Among the records, which lines hold the word "textSize"? Pick them out.

— Task inputs —
+-------+

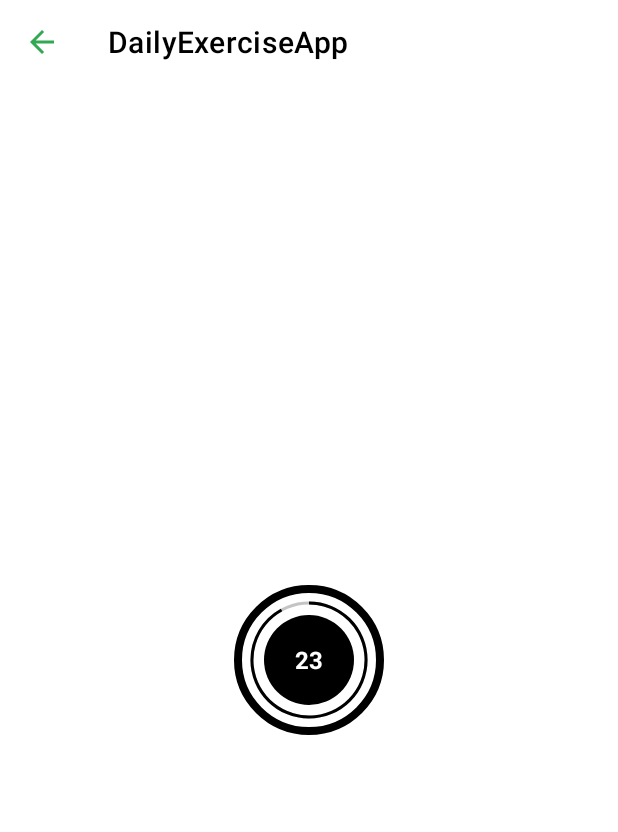
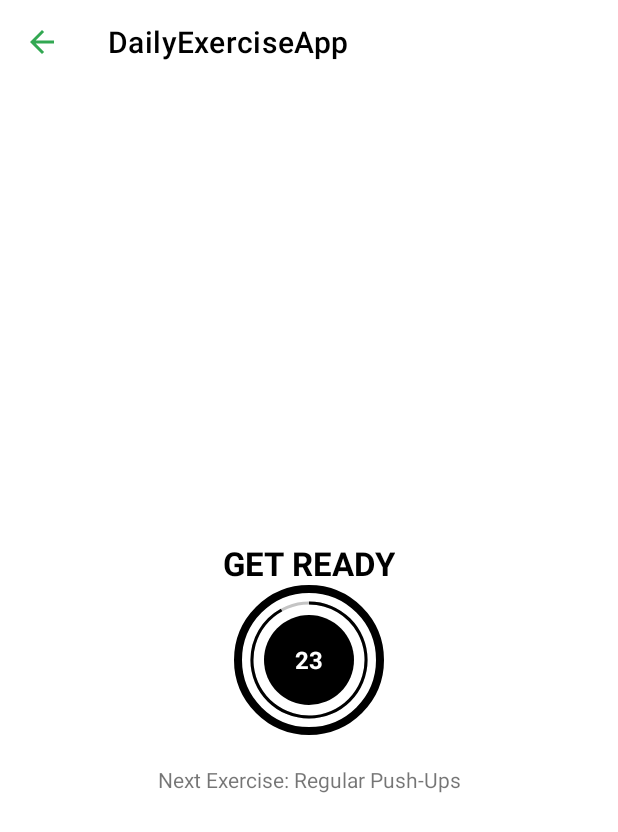
Before and after one commit to Banananabandit/DailyExerciseApp, an Android app: the ExerciseActivity screen opened directly, with no data from a screen before it, on a phone screen of 412 x 824 dp. Shown: the top 832 px of the screen. Run offline under Robolectric (Android 15) with nearby library versions, the phone set to English and light mode, and no system bars.

Commit message:
Adding upcoming exercise

```diff
--- a/app/src/main/java/android/banananabandit/dailyexerciseapp/ExerciseActivity.kt
+++ b/app/src/main/java/android/banananabandit/dailyexerciseapp/ExerciseActivity.kt
@@ -18,7 +18,7 @@ class ExerciseActivity : AppCompatActivity() {
     private var exerciseProgress = 0
 
     private var exerciseList : ArrayList<ExerciseModel>? = null
-    private var currentExercise = -1
+    private var currentExercise = 0
 
     override fun onCreate(savedInstanceState: Bundle?) {
         super.onCreate(savedInstanceState)
@@ -51,7 +51,6 @@ class ExerciseActivity : AppCompatActivity() {
             }
 
             override fun onFinish() {
-                currentExercise++
                 setUpExerciseView()
             }
 
@@ -70,6 +69,7 @@ class ExerciseActivity : AppCompatActivity() {
 
             override fun onFinish() {
                 if (currentExercise < exerciseList?.size!! - 1) {
+                    currentExercise++
                     setUpRestView()
                 }else {
                     Toast.makeText(this@ExerciseActivity, "Workout is finished!", Toast.LENGTH_SHORT).show()
@@ -86,11 +86,14 @@ class ExerciseActivity : AppCompatActivity() {
         binding.restText.visibility = View.VISIBLE
         binding.exerciseName.visibility = View.INVISIBLE
         binding.frameLayoutExercise.visibility = View.INVISIBLE
+        binding.nextExercise.visibility = View.VISIBLE
+        binding.nextExerciseLabel.visibility = View.VISIBLE
 
         if (restTimer != null) {
             restTimer?.cancel()
             restProgress = 0
         }
+        binding.nextExercise.text = exerciseList!![currentExercise].getName()
         setRestProgressBar()
     }
     private fun setUpExerciseView() {
@@ -98,6 +101,8 @@ class ExerciseActivity : AppCompatActivity() {
         binding.restText.visibility = View.INVISIBLE
         binding.exerciseName.visibility = View.VISIBLE
         binding.frameLayoutExercise.visibility = View.VISIBLE
+        binding.nextExercise.visibility = View.INVISIBLE
+        binding.nextExerciseLabel.visibility = View.INVISIBLE
 
         if (exerciseTimer != null) {
             exerciseTimer?.cancel()
--- a/app/src/main/java/android/banananabandit/dailyexerciseapp/MainActivity.kt
+++ b/app/src/main/java/android/banananabandit/dailyexerciseapp/MainActivity.kt
@@ -7,6 +7,7 @@ import android.os.Bundle
 import android.os.CountDownTimer
 import android.widget.FrameLayout
 import android.widget.Toast
+import androidx.appcompat.app.AppCompatDelegate
 
 class MainActivity : AppCompatActivity() {
 
@@ -14,6 +15,7 @@ class MainActivity : AppCompatActivity() {
 
     override fun onCreate(savedInstanceState: Bundle?) {
         super.onCreate(savedInstanceState)
+        AppCompatDelegate.setDefaultNightMode(AppCompatDelegate.MODE_NIGHT_NO);
         binding = ActivityMainBinding.inflate(layoutInflater)
         setContentView(binding.root)
 
--- a/app/src/main/res/layout/activity_exercise.xml
+++ b/app/src/main/res/layout/activity_exercise.xml
@@ -1,33 +1,10 @@
 <?xml version="1.0" encoding="utf-8"?>
-<androidx.constraintlayout.widget.ConstraintLayout
-    xmlns:android="http://schemas.android.com/apk/res/android"
+<androidx.constraintlayout.widget.ConstraintLayout xmlns:android="http://schemas.android.com/apk/res/android"
     xmlns:app="http://schemas.android.com/apk/res-auto"
     xmlns:tools="http://schemas.android.com/tools"
     android:layout_width="match_parent"
     android:layout_height="match_parent"
     tools:context=".ExerciseActivity">
-
-    <androidx.appcompat.widget.Toolbar
-        app:layout_constraintTop_toTopOf="parent"
-        android:id="@+id/exerciseActionBar"
-        android:theme="@style/ToolbarTheme"
-        android:layout_width="match_parent"
-        android:layout_height="?android:attr/actionBarSize"
-        android:background="@color/white"
-        app:titleTextColor="@color/black"
-        />
-
-    <TextView
-        android:id="@+id/rest_text"
-        android:layout_width="wrap_content"
-        android:layout_height="wrap_content"
-        android:text="GET READY"
-        android:textColor="@color/white"
-        android:textSize="22sp"
-        android:textStyle="bold"
-        app:layout_constraintBottom_toTopOf="@+id/frameLayoutRest"
-        app:layout_constraintEnd_toEndOf="parent"
-        app:layout_constraintStart_toStartOf="parent" />
 
     <FrameLayout
         android:id="@+id/frameLayoutRest"
@@ -40,90 +17,140 @@
         app:layout_constraintStart_toStartOf="parent"
         app:layout_constraintTop_toBottomOf="@+id/exerciseActionBar">
 
-        <ProgressBar
-            android:id="@+id/progress_bar"
-            android:layout_width="100dp"
-            android:layout_height="100dp"
-            style="?android:attr/progressBarStyleHorizontal"
-            android:layout_gravity="center"
-            android:background="@drawable/circular_progress_grey"
-            android:progressDrawable="@drawable/circular_progress_bar"
-            android:indeterminate="false"
-            android:max="25"
-            android:progress="100"
-            android:rotation="-90"/>
         <LinearLayout
             android:layout_width="60dp"
             android:layout_height="60dp"
             android:layout_gravity="center"
             android:background="@drawable/item_circular_color_accent_background"
             android:gravity="center">
+
             <TextView
                 android:id="@+id/rest_timer"
                 android:layout_width="wrap_content"
                 android:layout_height="wrap_content"
+                android:text="00:00"
                 android:textColor="@color/white"
-                android:text="00:00"
                 android:textSize="16sp"
-                android:textStyle="bold"/>
+                android:textStyle="bold" />
 
         </LinearLayout>
+
+        <ProgressBar
+            android:id="@+id/progress_bar"
+            style="?android:attr/progressBarStyleHorizontal"
+            android:layout_width="100dp"
+            android:layout_height="100dp"
+            android:layout_gravity="center"
+            android:background="@drawable/circular_progress_grey"
+            android:indeterminate="false"
+            android:max="25"
+            android:progress="100"
+            android:progressDrawable="@drawable/circular_progress_bar"
+            android:rotation="-90" />
     </FrameLayout>
+
+    <FrameLayout
+        android:id="@+id/frameLayoutExercise"
+        android:layout_width="100dp"
+        android:layout_height="100dp"
+        android:layout_margin="10dp"
+        android:background="@drawable/item_circular_colour_accent_border"
+        android:visibility="gone"
+        app:layout_constraintBottom_toBottomOf="parent"
+        app:layout_constraintEnd_toEndOf="parent"
+        app:layout_constraintStart_toStartOf="parent"
+        app:layout_constraintTop_toBottomOf="@+id/exerciseActionBar"
+        tools:visibility="visible">
+
+
+        <LinearLayout
+            android:layout_width="60dp"
+            android:layout_height="60dp"
+            android:layout_gravity="center"
+            android:background="@drawable/item_circular_color_accent_background"
+            android:gravity="center">
+
+            <TextView
+                android:id="@+id/exercise_timer"
+                android:layout_width="wrap_content"
+                android:layout_height="wrap_content"
+                android:text="00:00"
+                android:textColor="@color/white"
+                android:textSize="16sp"
+                android:textStyle="bold" />
+
+        </LinearLayout>
+
+        <ProgressBar
+            android:id="@+id/progress_bar_exercise"
+            style="?android:attr/progressBarStyleHorizontal"
+            android:layout_width="100dp"
+            android:layout_height="100dp"
+            android:layout_gravity="center"
+            android:background="@drawable/circular_progress_grey"
+            android:indeterminate="false"
+            android:max="25"
+            android:progress="100"
+            android:progressDrawable="@drawable/circular_progress_bar"
+            android:rotation="-90" />
+    </FrameLayout>
+
+    <LinearLayout
+        android:id="@+id/linearLayout"
+        android:layout_width="wrap_content"
+        android:layout_height="wrap_content"
+        android:orientation="horizontal"
+        app:layout_constraintEnd_toEndOf="parent"
+        app:layout_constraintStart_toStartOf="parent"
+        app:layout_constraintTop_toBottomOf="@+id/frameLayoutRest">
+
+        <TextView
+            android:id="@+id/next_exercise_label"
+            android:layout_width="wrap_content"
+            android:layout_height="wrap_content"
+            android:layout_marginTop="20dp"
+            android:text="Next Exercise: " />
+
+        <TextView
+            android:id="@+id/next_exercise"
+            android:layout_width="wrap_content"
+            android:layout_height="wrap_content"
+            android:layout_marginTop="20dp"
+            android:text="Exercise" />
+    </LinearLayout>
 
     <TextView
         android:id="@+id/exercise_name"
         android:layout_width="wrap_content"
         android:layout_height="wrap_content"
         android:text="Exercise Name Here"
-        android:textColor="@color/white"
+        android:textColor="@color/black"
         android:textSize="22sp"
         android:textStyle="bold"
         app:layout_constraintBottom_toTopOf="@+id/frameLayoutRest"
         app:layout_constraintEnd_toEndOf="parent"
         app:layout_constraintStart_toStartOf="parent" />
 
-    <FrameLayout
-        android:id="@+id/frameLayoutExercise"
-        tools:visibility="visible"
-        android:visibility="gone"
-        android:layout_width="100dp"
-        android:layout_height="100dp"
-        android:layout_margin="10dp"
-        android:background="@drawable/item_circular_colour_accent_border"
-        app:layout_constraintBottom_toBottomOf="parent"
+    <TextView
+        android:id="@+id/rest_text"
+        android:layout_width="wrap_content"
+        android:layout_height="wrap_content"
+        android:text="GET READY"
+        android:textColor="@color/black"
+        android:textSize="22sp"
+        android:textStyle="bold"
+        app:layout_constraintBottom_toTopOf="@+id/frameLayoutRest"
         app:layout_constraintEnd_toEndOf="parent"
-        app:layout_constraintStart_toStartOf="parent"
-        app:layout_constraintTop_toBottomOf="@+id/exerciseActionBar">
+        app:layout_constraintStart_toStartOf="parent" />
 
 
 
-        <ProgressBar
-            android:id="@+id/progress_bar_exercise"
-            android:layout_width="100dp"
-            android:layout_height="100dp"
-            style="?android:attr/progressBarStyleHorizontal"
-            android:layout_gravity="center"
-            android:background="@drawable/circular_progress_grey"
-            android:progressDrawable="@drawable/circular_progress_bar"
-            android:indeterminate="false"
-            android:max="25"
-            android:progress="100"
-            android:rotation="-90"/>
-        <LinearLayout
-            android:layout_width="60dp"
-            android:layout_height="60dp"
-            android:layout_gravity="center"
-            android:background="@drawable/item_circular_color_accent_background"
-            android:gravity="center">
-            <TextView
-                android:id="@+id/exercise_timer"
-                android:layout_width="wrap_content"
-                android:layout_height="wrap_content"
-                android:textColor="@color/white"
-                android:text="00:00"
-                android:textSize="16sp"
-                android:textStyle="bold"/>
-
-        </LinearLayout>
-    </FrameLayout>
+    <androidx.appcompat.widget.Toolbar
+        android:id="@+id/exerciseActionBar"
+        android:layout_width="match_parent"
+        android:layout_height="?android:attr/actionBarSize"
+        android:background="@color/white"
+        android:theme="@style/ToolbarTheme"
+        app:layout_constraintTop_toTopOf="parent"
+        app:titleTextColor="@color/black" />
 </androidx.constraintlayout.widget.ConstraintLayout>
```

+-------+

— Problem solution —
-        android:textSize="22sp"
                 android:textSize="16sp"
+                android:textSize="16sp"
         android:textSize="22sp"
+        android:textSize="22sp"
-                android:textSize="16sp"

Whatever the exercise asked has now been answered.